A nice wrap up of the season.
I like city predictions. The city database and ranking
is a great tool, a very indepth version of return rates
. The predictions are not specifying the particular weather pattern that explains why a city is more likely to be impacted, mostly that in years with a certain amount of storms certain cities are more or less likely to be impacted. (2016 city predictions blog
) Trying to pick the weather pattern that might explain what will happen would be impossible, but on average in history there are certain return rates, with often hit areas a little easier to predict when something is overdue. You can't ignore that kind of thing. It really is a great resource when you work out the numbers each year.
Obviously people can be hit at anytime with a storm, whether an area is overdue or not. It only takes one. Repetitive for the regulars here to hear, but important for others to realize. I kind of say the same thing each year about the statistics. People can't look at the city predictions and say their area is safe, but it is nice to have some general idea of cities that are overdue and cities that get hit when there are a certain number of storms. Why certain cities are more likely to get hit when there is a certain amount of storms is rather uncertain, no one can probably decipher that very well yet. But certain weather patterns can exist in seasons when there is a certain range of storms. These can make a city more or less likely to be hit. Even though you can't explain the reasons for the weather pattern (who knows how long before people and models can much more accurately forecast the weather and even climate in advance) you can learn a lot from the statistics.
The bad thing if your picks were widely publicized would be people complaining about their city either in or not in it. People wouldn't get that it doesn't mean your city is guaranteed to be hit or that you are safe in a season. The good would be for those that simply were not going to prepare would finally give in if they saw their city. People should always prepare the same pretty much regardless of what anyone anywhere says, but that's probably not reality for many people. If they see a below normal forecast, a lot of people unfortunately don't prepare and then likely blame everyone if they get hit. (or the really insane people who complain about having to prepare and then don't get hit)
It would be nice if you got more respect in regard to predictions among those that do it. I like that people and organizations try to make predictions. As long as there is reasoning, I think its beneficial for the betterment of forecasting. The general public just needs to understand that it is and will always be imperfect. You can't know exactly how things will unfold, but hopefully the science gets better and the predictions get a little more accurate, on average, from people over time.
I have mixed emotions about seasonal predictions being really widely disseminated. On the news every time CSU or NOAA does a seasonal forecast they make a really big deal about it, especially local news. I like the information as a weather geek, and other people would like to know it too, but a lot of times way too much weight is put on it by the media. I feel like people really need all the additional information, not just the headline numbers. You need to know more about methodology. People need more explanation. It can't be condensed down to the length of a tweet or headline. If you don't get the explanation some people see it as being told whether they need to prepare or not, and that is the wrong idea. You always need to prepare.
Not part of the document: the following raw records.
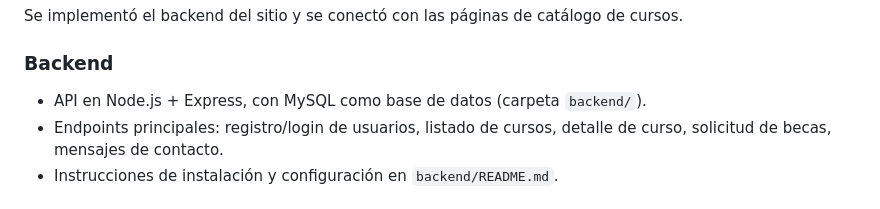
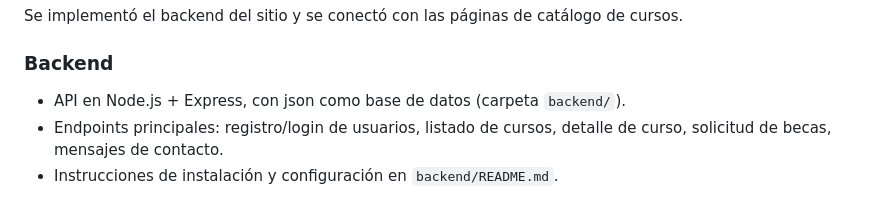
Before and after one commit to wnores/proyectoTIS, a Markdown page: README.md, the part around the change. Rendered like a GitHub page.

Commit message:
Change database from  JSON in README
Updated database description in backend section.

```diff
--- a/README.md
+++ b/README.md
@@ -35,7 +35,7 @@ Se verificó la presentación visual y la adaptación de la página al diseño g
 Se implementó el backend del sitio y se conectó con las páginas de catálogo de cursos.
 
 ### Backend
-- API en Node.js + Express, con MySQL como base de datos (carpeta `backend/`).
+- API en Node.js + Express, con json como base de datos (carpeta `backend/`).
 - Endpoints principales: registro/login de usuarios, listado de cursos, detalle de curso, solicitud de becas, mensajes de contacto.
 - Instrucciones de instalación y configuración en `backend/README.md`.
 
```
I'm not sure about things like the MJO:https://www.climate.gov/news-features/blogs/enso/what-mjo-and-why-do-we-carehttp://www.cpc.ncep.noaa.gov/products/precip/CWlink/MJO/mjo.shtml
Given a lot of shear that we have seen over many hurricane seasons, I think that while the MJO might help something that was likely already going to develop, if other conditions are not right, such as shear, the MJO is not going to be enough to let something develop. It might be the tipping point for some storms' development, but I don't know to what extent. Shear and a lot of dry air rule over all else usually. The convective phase of the MJO is likely not going to be enough to counteract areas with a lot of shear and/or an already really dry air mass.